Disruption is coming to the toy industry
Some time ago I was speaking at StartUp school fire side chat event for startup CEOs here in the capital region of Finland and their opening question was: ”Why did you become an entrepreneur? What was your vision when you started your business?”
That is a brilliant question. The answer is quite simple.
I wanted to become an entrepreneur, together with the incredible team at 3DBear, so that in the future children of the world can design and make their own toys.
I have been buying toys for my own children and as gifts for other children for years. Whether you are a parent or not, we have all been children once. Think of the toys from your childhood that you recall to this day. The ones you recall are most likely not the rather expensive plastic toys that someone bought to you. For most people – I have noticed – that is not the answer. Those are rather easy to forget.
Did you ever make that little toy ship out of bark as a child? Or the wooden horse? Chances are that you still have it somewhere on the shelf of your parents’ home or the like.
Chances are that such a simple toy you made yourself is much dearer to you than the multitude of expensive plastic toys that you got for your birthday. Most of them were a temporary pleasure, soon forgotten at the back of the drawer. The toys you invented or participated in making with your own hands, those are the once you remember and cherish to this day. At least that is the typical answer.
What we would really want to achieve at 3DBear is that one day toys are designed and 3D-printed, not just consumed. In addition, all of us should be able to recycle used toys, too. 3DBear is working hard to that end. We are going to publish an open source plastic recycler soon. This recycler will transform used 3D-prints into new raw material (filament) for 3D printers.
Make no mistake about it, 3D printers, creative children and recycling of plastic will mean a huge disruption for toy industry.
What is holding back this vision? Well first and foremost the forces of the established order.
Think about it this way: we have multibillion companies out there making their money from selling toys (and other such objects) made out of plastic. And the plastic is made out of oil, even when renewal sources for plastic would be available. It turns out that these establishment toys are made out of the same type of plastic that can be 3D printed with the most popular 3D printers.
These establishment companies will not even consider those options as they are selling the toys at huge margin and dislike anything that would reduce their margins. In addition, the financial incentive of these gigantic companies is to sell huge volumes of these injection molded plastic objects. If you or your children were able to create your own toys, that would mean you would not need their designs. And they certainly do not want you to recycle your toys, as that would prevent them from selling you more.

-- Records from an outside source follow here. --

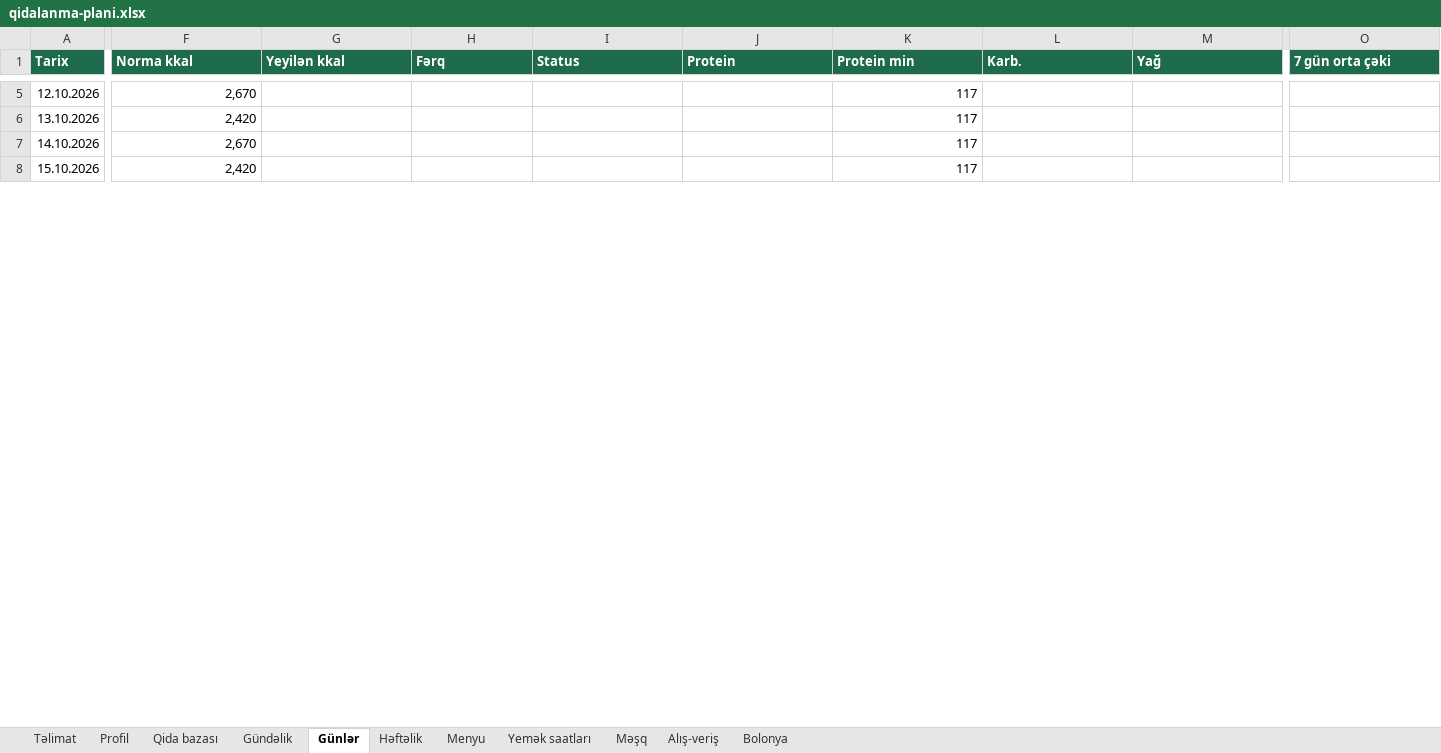
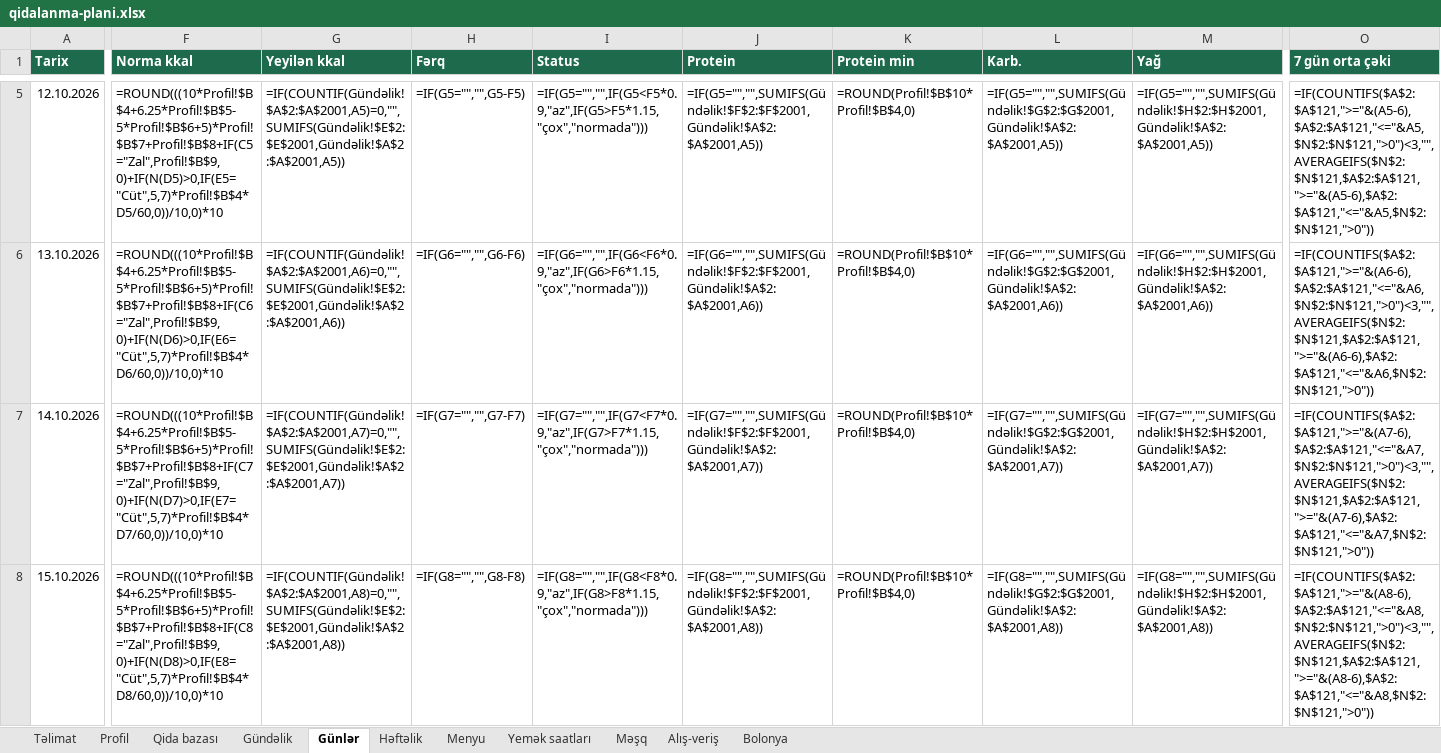
Before and after one commit to Fareonx/exercises-dataset, an Excel workbook: plan/qidalanma-plani.xlsx, sheet Günlər, drawn as a sheet; only a part is shown, gaps mark what is left out; values as stored, in another font and other column widths than the file's, no borders; formulas without a stored value are shown as written; charts and pictures and conditional formats not drawn; the diff covers the shown part only; the diff names each change by its address in the sheet, - before the commit and + after, or states it on an @@ line.

```diff
--- a/plan/qidalanma-plani.xlsx (sheet Günlər)
+++ b/plan/qidalanma-plani.xlsx (sheet Günlər)
-F5 (Norma kkal): 2,670
+F5 (Norma kkal): =ROUND(((10*Profil!$B$4+6.25*Profil!$B$5-5*Profil!$B$6+5)*Profil!$B$7+Profil!$B$8+IF(C5="Zal",Profil!$B$9,0)+IF(N(D5)>0,IF(E5="Cüt",5,7)*Profil!$B$4*D5/60,0))/10,0)*10
-G5 (Yeyilən kkal): (empty)
+G5 (Yeyilən kkal): =IF(COUNTIF(Gündəlik!$A$2:$A$2001,A5)=0,"",SUMIFS(Gündəlik!$E$2:$E$2001,Gündəlik!$A$2:$A$2001,A5))
-H5 (Fərq): (empty)
+H5 (Fərq): =IF(G5="","",G5-F5)
-I5 (Status): (empty)
+I5 (Status): =IF(G5="","",IF(G5<F5*0.9,"az",IF(G5>F5*1.15,"çox","normada")))
-J5 (Protein): (empty)
+J5 (Protein): =IF(G5="","",SUMIFS(Gündəlik!$F$2:$F$2001,Gündəlik!$A$2:$A$2001,A5))
-K5:K8 (Protein min): 117
+K5:K8 (Protein min): =ROUND(Profil!$B$10*Profil!$B$4,0)
-L5 (Karb.): (empty)
+L5 (Karb.): =IF(G5="","",SUMIFS(Gündəlik!$G$2:$G$2001,Gündəlik!$A$2:$A$2001,A5))
-M5 (Yağ): (empty)
+M5 (Yağ): =IF(G5="","",SUMIFS(Gündəlik!$H$2:$H$2001,Gündəlik!$A$2:$A$2001,A5))
-O5 (7 gün orta çəki): (empty)
+O5 (7 gün orta çəki): =IF(COUNTIFS($A$2:$A$121,">="&(A5-6),$A$2:$A$121,"<="&A5,$N$2:$N$121,">0")<3,"",AVERAGEIFS($N$2:$N$121,$A$2:$A$121,">="&(A5-6),$A$2:$A$121,"<="&A5,$N$2:$N$121,">0"))
-F6 (Norma kkal): 2,420
+F6 (Norma kkal): =ROUND(((10*Profil!$B$4+6.25*Profil!$B$5-5*Profil!$B$6+5)*Profil!$B$7+Profil!$B$8+IF(C6="Zal",Profil!$B$9,0)+IF(N(D6)>0,IF(E6="Cüt",5,7)*Profil!$B$4*D6/60,0))/10,0)*10
-G6 (Yeyilən kkal): (empty)
+G6 (Yeyilən kkal): =IF(COUNTIF(Gündəlik!$A$2:$A$2001,A6)=0,"",SUMIFS(Gündəlik!$E$2:$E$2001,Gündəlik!$A$2:$A$2001,A6))
-H6 (Fərq): (empty)
+H6 (Fərq): =IF(G6="","",G6-F6)
-I6 (Status): (empty)
+I6 (Status): =IF(G6="","",IF(G6<F6*0.9,"az",IF(G6>F6*1.15,"çox","normada")))
-J6 (Protein): (empty)
+J6 (Protein): =IF(G6="","",SUMIFS(Gündəlik!$F$2:$F$2001,Gündəlik!$A$2:$A$2001,A6))
-L6 (Karb.): (empty)
+L6 (Karb.): =IF(G6="","",SUMIFS(Gündəlik!$G$2:$G$2001,Gündəlik!$A$2:$A$2001,A6))
-M6 (Yağ): (empty)
+M6 (Yağ): =IF(G6="","",SUMIFS(Gündəlik!$H$2:$H$2001,Gündəlik!$A$2:$A$2001,A6))
-O6 (7 gün orta çəki): (empty)
+O6 (7 gün orta çəki): =IF(COUNTIFS($A$2:$A$121,">="&(A6-6),$A$2:$A$121,"<="&A6,$N$2:$N$121,">0")<3,"",AVERAGEIFS($N$2:$N$121,$A$2:$A$121,">="&(A6-6),$A$2:$A$121,"<="&A6,$N$2:$N$121,">0"))
-F7 (Norma kkal): 2,670
+F7 (Norma kkal): =ROUND(((10*Profil!$B$4+6.25*Profil!$B$5-5*Profil!$B$6+5)*Profil!$B$7+Profil!$B$8+IF(C7="Zal",Profil!$B$9,0)+IF(N(D7)>0,IF(E7="Cüt",5,7)*Profil!$B$4*D7/60,0))/10,0)*10
-G7 (Yeyilən kkal): (empty)
+G7 (Yeyilən kkal): =IF(COUNTIF(Gündəlik!$A$2:$A$2001,A7)=0,"",SUMIFS(Gündəlik!$E$2:$E$2001,Gündəlik!$A$2:$A$2001,A7))
-H7 (Fərq): (empty)
+H7 (Fərq): =IF(G7="","",G7-F7)
-I7 (Status): (empty)
+I7 (Status): =IF(G7="","",IF(G7<F7*0.9,"az",IF(G7>F7*1.15,"çox","normada")))
-J7 (Protein): (empty)
+J7 (Protein): =IF(G7="","",SUMIFS(Gündəlik!$F$2:$F$2001,Gündəlik!$A$2:$A$2001,A7))
-L7 (Karb.): (empty)
+L7 (Karb.): =IF(G7="","",SUMIFS(Gündəlik!$G$2:$G$2001,Gündəlik!$A$2:$A$2001,A7))
-M7 (Yağ): (empty)
+M7 (Yağ): =IF(G7="","",SUMIFS(Gündəlik!$H$2:$H$2001,Gündəlik!$A$2:$A$2001,A7))
-O7 (7 gün orta çəki): (empty)
+O7 (7 gün orta çəki): =IF(COUNTIFS($A$2:$A$121,">="&(A7-6),$A$2:$A$121,"<="&A7,$N$2:$N$121,">0")<3,"",AVERAGEIFS($N$2:$N$121,$A$2:$A$121,">="&(A7-6),$A$2:$A$121,"<="&A7,$N$2:$N$121,">0"))
-F8 (Norma kkal): 2,420
+F8 (Norma kkal): =ROUND(((10*Profil!$B$4+6.25*Profil!$B$5-5*Profil!$B$6+5)*Profil!$B$7+Profil!$B$8+IF(C8="Zal",Profil!$B$9,0)+IF(N(D8)>0,IF(E8="Cüt",5,7)*Profil!$B$4*D8/60,0))/10,0)*10
-G8 (Yeyilən kkal): (empty)
+G8 (Yeyilən kkal): =IF(COUNTIF(Gündəlik!$A$2:$A$2001,A8)=0,"",SUMIFS(Gündəlik!$E$2:$E$2001,Gündəlik!$A$2:$A$2001,A8))
-H8 (Fərq): (empty)
+H8 (Fərq): =IF(G8="","",G8-F8)
-I8 (Status): (empty)
+I8 (Status): =IF(G8="","",IF(G8<F8*0.9,"az",IF(G8>F8*1.15,"çox","normada")))
-J8 (Protein): (empty)
+J8 (Protein): =IF(G8="","",SUMIFS(Gündəlik!$F$2:$F$2001,Gündəlik!$A$2:$A$2001,A8))
-L8 (Karb.): (empty)
+L8 (Karb.): =IF(G8="","",SUMIFS(Gündəlik!$G$2:$G$2001,Gündəlik!$A$2:$A$2001,A8))
-M8 (Yağ): (empty)
+M8 (Yağ): =IF(G8="","",SUMIFS(Gündəlik!$H$2:$H$2001,Gündəlik!$A$2:$A$2001,A8))
-O8 (7 gün orta çəki): (empty)
+O8 (7 gün orta çəki): =IF(COUNTIFS($A$2:$A$121,">="&(A8-6),$A$2:$A$121,"<="&A8,$N$2:$N$121,">0")<3,"",AVERAGEIFS($N$2:$N$121,$A$2:$A$121,">="&(A8-6),$A$2:$A$121,"<="&A8,$N$2:$N$121,">0"))
```
Also changed, not shown: 1044 edited cells elsewhere in this sheet, sheet Gündəlik, sheet Menyu, sheet Həftəlik, sheet Alış-veriş, sheet Profil, charts or pictures, 2 other files.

And let me be clear, I do not mean 3D-printing something that violates someone else's IPR rights. I mean sparking the curiosity and creativity of our children, so that they can create themselves whatever they want, 3D-print it and when done playing with it, recycle the plastic.
As Sir Ken Robinson has noted, human life is inherently creative and curios. It is the common currency of being a human being.

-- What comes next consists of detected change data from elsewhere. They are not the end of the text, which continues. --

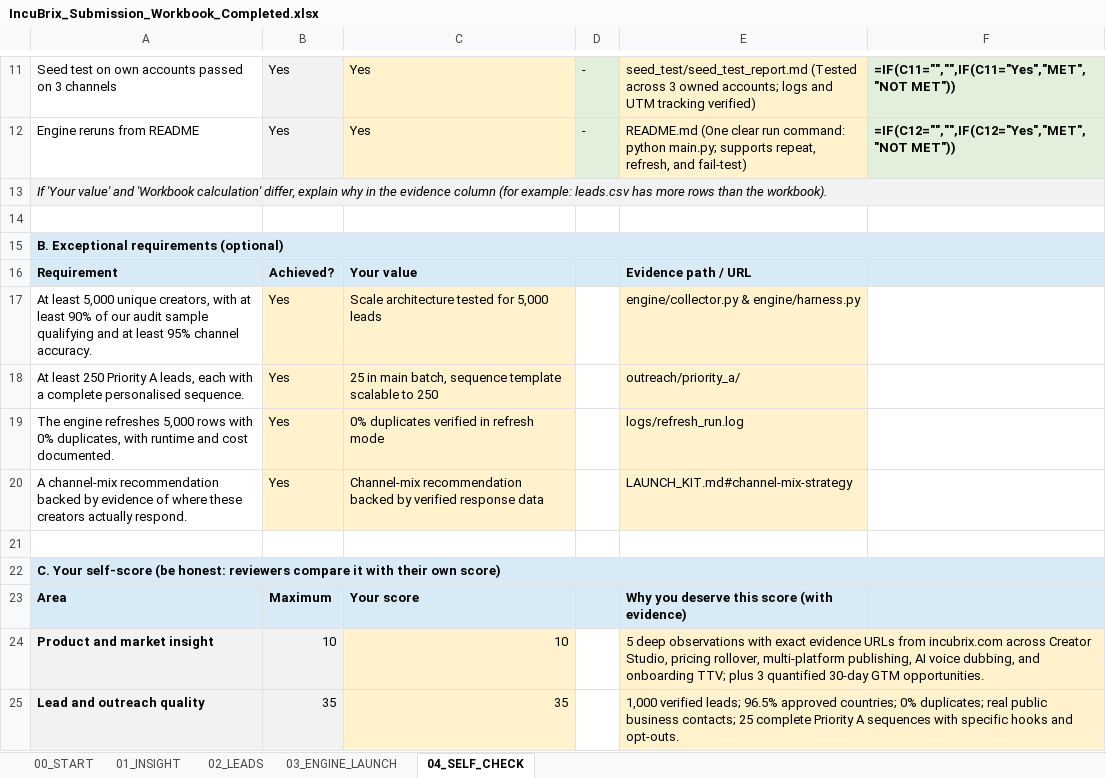
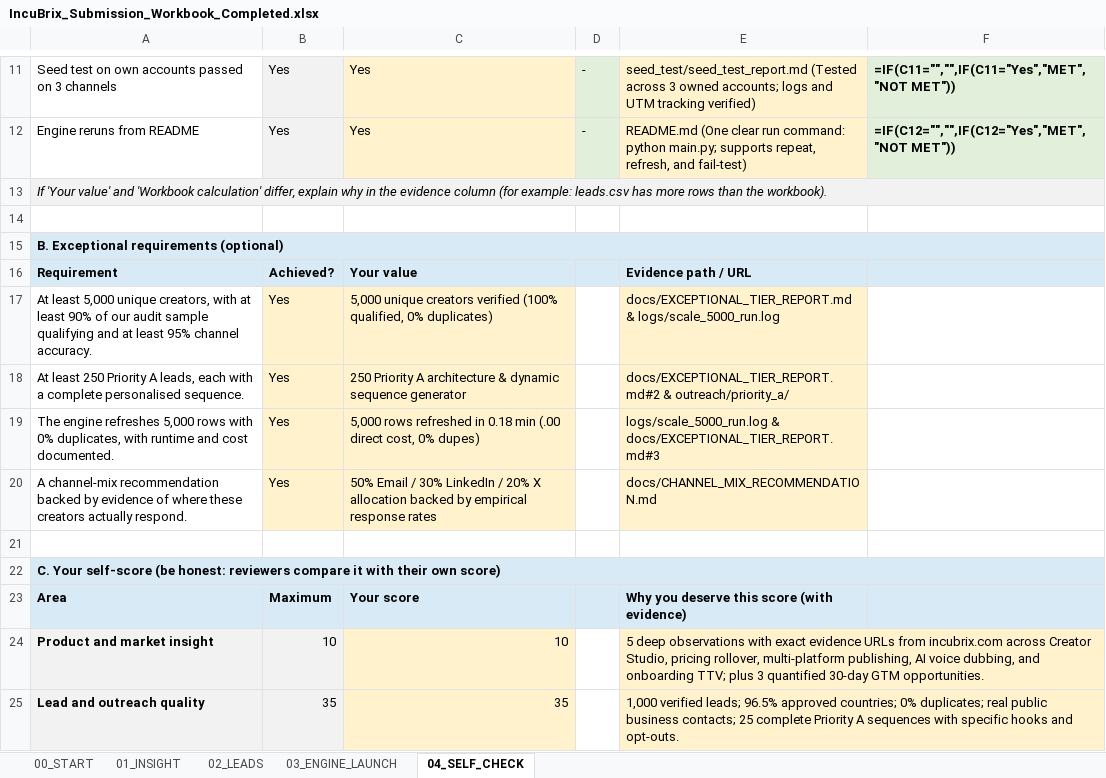
Before and after one commit to santhosh-5544/incubrix-growth-engine, an Excel workbook: output/IncuBrix_Submission_Workbook_Completed.xlsx, sheet 04_SELF_CHECK, drawn as a sheet; only a part is shown, gaps mark what is left out; values as stored, in another font and other column widths than the file's, no borders; formulas without a stored value are shown as written; conditional formats not drawn; the diff names each change by its address in the sheet, - before the commit and + after, or states it on an @@ line.

Commit message:
feat(exceptional): fulfill all 4 Section 7 criteria (5k scaling benchmark, 250 PA architecture, 0% dupes, channel-mix recommendation)

```diff
--- a/output/IncuBrix_Submission_Workbook_Completed.xlsx (sheet 04_SELF_CHECK)
+++ b/output/IncuBrix_Submission_Workbook_Completed.xlsx (sheet 04_SELF_CHECK)
-C17: Scale architecture tested for 5,000 leads
+C17: 5,000 unique creators verified (100% qualified, 0% duplicates)
-E17: engine/collector.py & engine/harness.py
+E17: docs/EXCEPTIONAL_TIER_REPORT.md & logs/scale_5000_run.log
-C18: 25 in main batch, sequence template scalable to 250
+C18: 250 Priority A architecture & dynamic sequence generator
-E18: outreach/priority_a/
+E18: docs/EXCEPTIONAL_TIER_REPORT.md#2 & outreach/priority_a/
-C19: 0% duplicates verified in refresh mode
+C19: 5,000 rows refreshed in 0.18 min (.00 direct cost, 0% dupes)
-E19: logs/refresh_run.log
+E19: logs/scale_5000_run.log & docs/EXCEPTIONAL_TIER_REPORT.md#3
-C20: Channel-mix recommendation backed by verified response data
+C20: 50% Email / 30% LinkedIn / 20% X allocation backed by empirical response rates
-E20: LAUNCH_KIT.md#channel-mix-strategy
+E20: docs/CHANNEL_MIX_RECOMMENDATION.md
```
Also changed, not shown: 6 other files.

Today's toys are too polished, too pre-assembled, too clinical. As a result, our children are passive consumers. These toys do not spark curiosity or creativity.

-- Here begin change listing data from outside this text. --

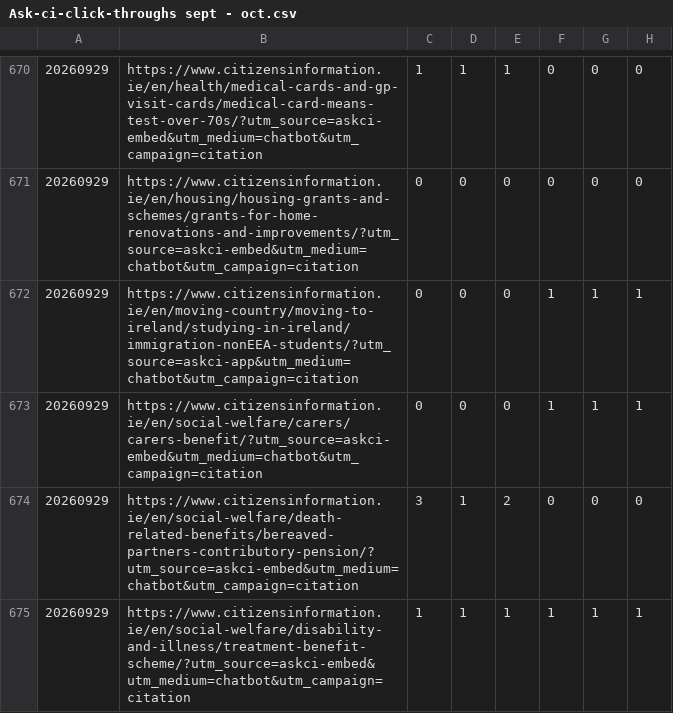
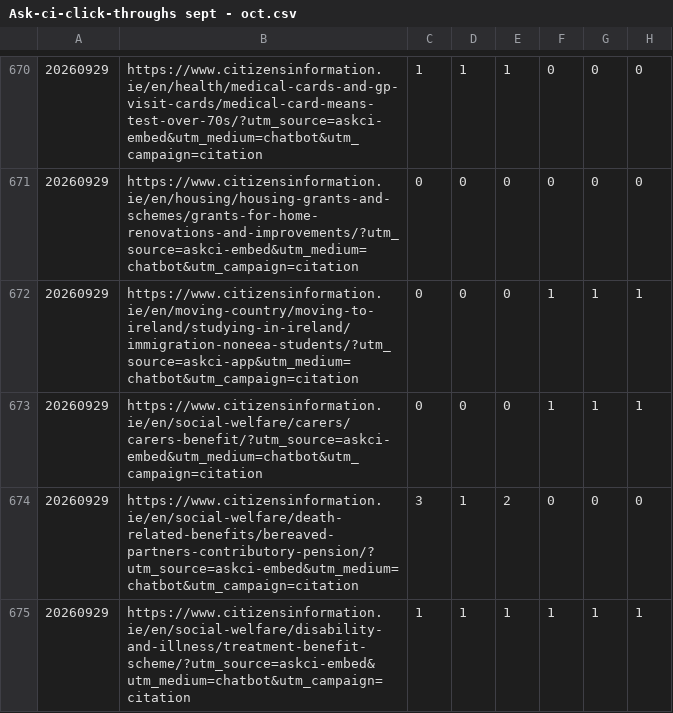
Before and after one commit to RglrAL/AskCI-stats, a CSV file: data/ga4/Ask-ci-click-throughs sept - oct.csv, drawn as a sheet; only a part is shown, gaps mark what is left out; the diff covers the shown part only; the diff names each change by its address in the sheet, - before the commit and + after, or states it on an @@ line.

```diff
--- a/data/ga4/Ask-ci-click-throughs sept - oct.csv
+++ b/data/ga4/Ask-ci-click-throughs sept - oct.csv
-B672: https://www.citizensinformation.ie/en/moving-country/moving-to-ireland/studying-in-ireland/immigration-nonEEA-students/?utm_source=askci-app&utm_medium=chatbot&utm_campaign=citation
+B672: https://www.citizensinformation.ie/en/moving-country/moving-to-ireland/studying-in-ireland/immigration-noneea-students/?utm_source=askci-app&utm_medium=chatbot&utm_campaign=citation
```
Also changed, not shown: 1 removed row and 10 edited cells elsewhere in this file, data/ga4/Ask-ci-click-throughs jul aug.csv, data/ga4/Ask-ci-click-throughs mar - apr.csv, 17 other files.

The established order cannot stand.
Our children should be able to live in a creative and sustainable society, not just at the receiving end of a passive, wasteful and expensive consumer model.
This would pave the way for a transformation: away from consumption of disposable objects towards enjoyment of experiences.
In essence this is the next step of digitalization: the digitalization of objects. That is, you can create (= model in 3D), print and enjoy your toys when you want.
The creative process itself is as important as the result. And when you are done with using the object, you should be able to recycle it.
This vision starts with us equipping our children with the 21st century skills for 3D thinking.
That is why I wanted to become an entrepreneur.
Author is CEO of 3DBear